The Utah-based Church of Jesus Christ of Latter-day Saints and a majority of state senators have signed on to friend-of-the-court briefs in support of a Colorado bakery shop owner who refused on religious grounds to make a cake for a same-sex wedding.
In response to the article above, I see a lot of people say “Well don’t businesses have the right to refuse service to anybody?”
Actually, no. Federal law dictates that a public business cannot discriminate against somebody based on their race, color, religion, national origin or disability. Right to refuse service is only legal if it is a clearly defined policy, does not target an entire group of people, and is applied consistently to all potential patrons. Sexual Orientation is technically not on that list, but many states have added it, and the argument is that morally (and based on legal precedent) it makes sense to add it.

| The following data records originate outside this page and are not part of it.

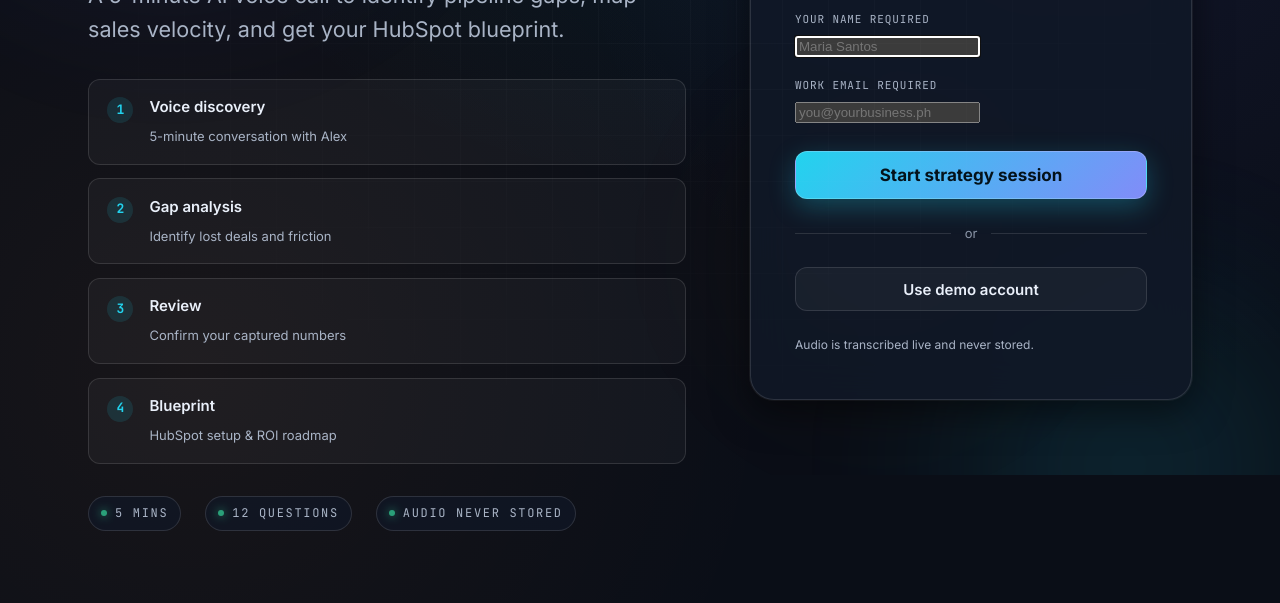
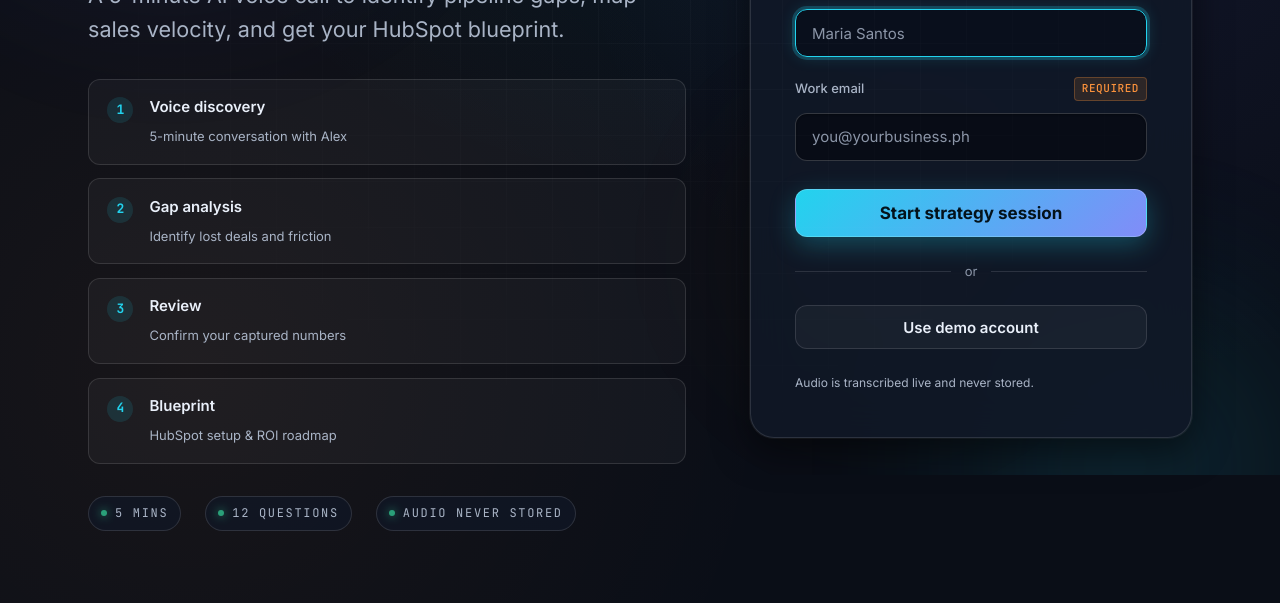
Before and after one commit to PipelineSync/AI, a website: page public/index.html in a window 1280 px wide. Shown: the part 325-928 px from the top of the page. Drawn offline with Linux system fonts and the light colour scheme.

Commit message:
fix(ui): style login gate form fields to full width with sleek dark styling and clean labels
Co-authored-by: arena-agent <297053741+arena-agent@users.noreply.github.com>

```diff
--- a/public/app.js
+++ b/public/app.js
@@ -1273,11 +1273,11 @@ function startView() {
       '<h2>Meet your AI advisor</h2>' +
       '<p class="sub">Enter your details to start the AI voice call.</p>' +
       '<form id="start-form" novalidate>' +
-        '<div class="field-wrap"><label for="st-name">Your name <span class="req">Required</span></label>' +
-          '<input type="text" id="st-name" name="name" class="field" value="' + esc(lastName) + '" placeholder="Maria Santos" maxlength="80" autocomplete="name" autocapitalize="words" spellcheck="false">' +
+        '<div class="field"><label for="st-name">Your name <span class="req">Required</span></label>' +
+          '<input type="text" id="st-name" name="name" value="' + esc(lastName) + '" placeholder="Maria Santos" maxlength="80" autocomplete="name" autocapitalize="words" spellcheck="false">' +
         '</div>' +
-        '<div class="field-wrap mt16"><label for="st-email">Work email <span class="req">Required</span></label>' +
-          '<input type="email" id="st-email" name="email" class="field" value="' + esc(lastEmail) + '" placeholder="you@yourbusiness.ph" maxlength="254" autocomplete="email" inputmode="email" spellcheck="false">' +
+        '<div class="field"><label for="st-email">Work email <span class="req">Required</span></label>' +
+          '<input type="email" id="st-email" name="email" value="' + esc(lastEmail) + '" placeholder="you@yourbusiness.ph" maxlength="254" autocomplete="email" inputmode="email" spellcheck="false">' +
         '</div>' +
         '<p class="form-error" id="start-error" role="alert" hidden></p>' +
         '<button class="btn btn-primary btn-lg btn-block mt16" id="st-btn" type="submit">Start strategy session</button>' +
--- a/public/styles.css
+++ b/public/styles.css
@@ -943,67 +943,105 @@ a:hover { color: #A5F3FC; text-decoration: underline; text-shadow: 0 0 8px rgba(
 
 .field-wrap {
   width: 100%;
-}
-.field-wrap label {
-  display: block;
-  font-size: 11px;
-  color: var(--muted);
-  margin-bottom: 7px;
-  font-family: var(--mono);
-  letter-spacing: .08em;
-  text-transform: uppercase;
-}
-
-/* Form Controls */
-.field {
   display: flex;
   flex-direction: column;
   gap: 0.35rem;
   margin-bottom: 1.15rem;
 }
+.field-wrap label {
+  font-size: 0.8125rem;
+  font-weight: 500;
+  color: var(--ink-2);
+  display: flex;
+  align-items: center;
+  justify-content: space-between;
+  margin-bottom: 0.35rem;
+  text-transform: none;
+  letter-spacing: normal;
+}
+
+/* Form Controls */
+.field {
+  display: flex;
+  flex-direction: column;
+  gap: 0.35rem;
+  margin-bottom: 1.15rem;
+  width: 100%;
+}
 .field label {
-  font-size: 0.875rem;
-  font-weight: 600;
-  color: var(--ink);
+  font-size: 0.8125rem;
+  font-weight: 500;
+  color: var(--ink-2);
   display: flex;
   align-items: center;
   justify-content: space-between;
-}
-.field .req {
+  margin-bottom: 0.35rem;
+}
+.field .req,
+.field-wrap .req {
   font-size: 0.6875rem;
   color: var(--amber);
   font-family: var(--mono);
   font-weight: 500;
+  text-transform: uppercase;
+  letter-spacing: 0.05em;
+  padding: 2px 7px;
+  background: rgba(251, 146, 60, 0.12);
+  border: 1px solid rgba(251, 146, 60, 0.28);
+  border-radius: 4px;
 }
 .field input[type=text],
 .field input[type=email],
 .field input[type=number],
 .field input[type=password],
+.field-wrap input,
+input.field,
+input.input,
 .field select,
 .field textarea,
 #intake-input {
+  display: block;
+  width: 100%;
+  box-sizing: border-box;
   min-height: var(--tap);
-  background: rgba(6, 10, 18, 0.88);
+  height: 48px;
+  background: rgba(8, 12, 22, 0.92);
   border: 1px solid var(--line-strong);
   border-radius: var(--r);
-  padding: 0.65rem 0.95rem;
+  padding: 0.75rem 1rem;
   color: var(--ink);
   font-family: var(--font);
   font-size: 0.9375rem;
+  line-height: 1.4;
   transition: all 0.2s ease;
   outline: none;
+  box-shadow: inset 0 1px 2px rgba(0, 0, 0, 0.3);
 }
 .field input::placeholder,
+.field-wrap input::placeholder,
+input.field::placeholder,
 .field textarea::placeholder,
 #intake-input::placeholder {
   color: var(--ink-3);
+  font-size: 0.9375rem;
 }
 .field input:focus,
+.field-wrap input:focus,
+input.field:focus,
 .field select:focus,
 .field textarea:focus,
 #intake-input:focus {
   border-color: var(--cyan);
-  box-shadow: 0 0 0 3px rgba(34, 211, 238, 0.22), 0 0 14px rgba(34, 211, 238, 0.15);
+  background: rgba(10, 16, 28, 0.98);
+  box-shadow: 0 0 0 3px rgba(34, 211, 238, 0.22), 0 0 16px rgba(34, 211, 238, 0.18);
+}
+input:-webkit-autofill,
+input:-webkit-autofill:hover,
+input:-webkit-autofill:focus {
+  -webkit-text-fill-color: var(--ink);
+  -webkit-box-shadow: 0 0 0px 1000px rgba(10, 16, 28, 0.98) inset;
+  box-shadow: 0 0 0px 1000px rgba(10, 16, 28, 0.98) inset;
+  transition: background-color 5000s ease-in-out 0s;
 }
 .field .hint {
   font-size: 0.75rem;
```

From a legal standpoint, the freedom of religion argument is kind of weak, because while many Christian religions may state that you should not be homosexual, nowhere does it say that you should shut people out. Therefore a refusal to serve is not acting in accordance with your faith, it’s an attempt to persuade others to act in accordance with your faith, which is not protected. The LDS religion preaches love and acceptance towards the LGBT community, and denying service to them does not fit this description. If we set the legal precedent that LGBT can be refused service due to religious beliefs, it creates a slippery slope that could lead to an argument that serving a Mormon or a black man is against somebody’s freedom of religion.

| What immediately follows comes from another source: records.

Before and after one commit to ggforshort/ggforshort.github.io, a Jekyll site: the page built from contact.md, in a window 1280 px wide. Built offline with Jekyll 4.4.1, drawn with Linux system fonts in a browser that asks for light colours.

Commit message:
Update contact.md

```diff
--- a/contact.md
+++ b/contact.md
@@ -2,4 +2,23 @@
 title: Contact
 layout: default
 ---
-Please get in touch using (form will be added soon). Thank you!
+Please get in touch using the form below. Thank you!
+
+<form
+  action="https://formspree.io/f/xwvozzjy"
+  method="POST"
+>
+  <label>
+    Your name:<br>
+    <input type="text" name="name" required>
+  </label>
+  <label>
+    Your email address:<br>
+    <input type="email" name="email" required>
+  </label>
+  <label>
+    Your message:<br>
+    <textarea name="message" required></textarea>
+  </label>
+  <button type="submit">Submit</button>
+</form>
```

But here’s the bottom line: Telling somebody that you refuse to give them the same respect you give everybody else based on their identity is mean, it’s not loving, and it’s not Christ-like. And I don’t understand how these people can’t see that.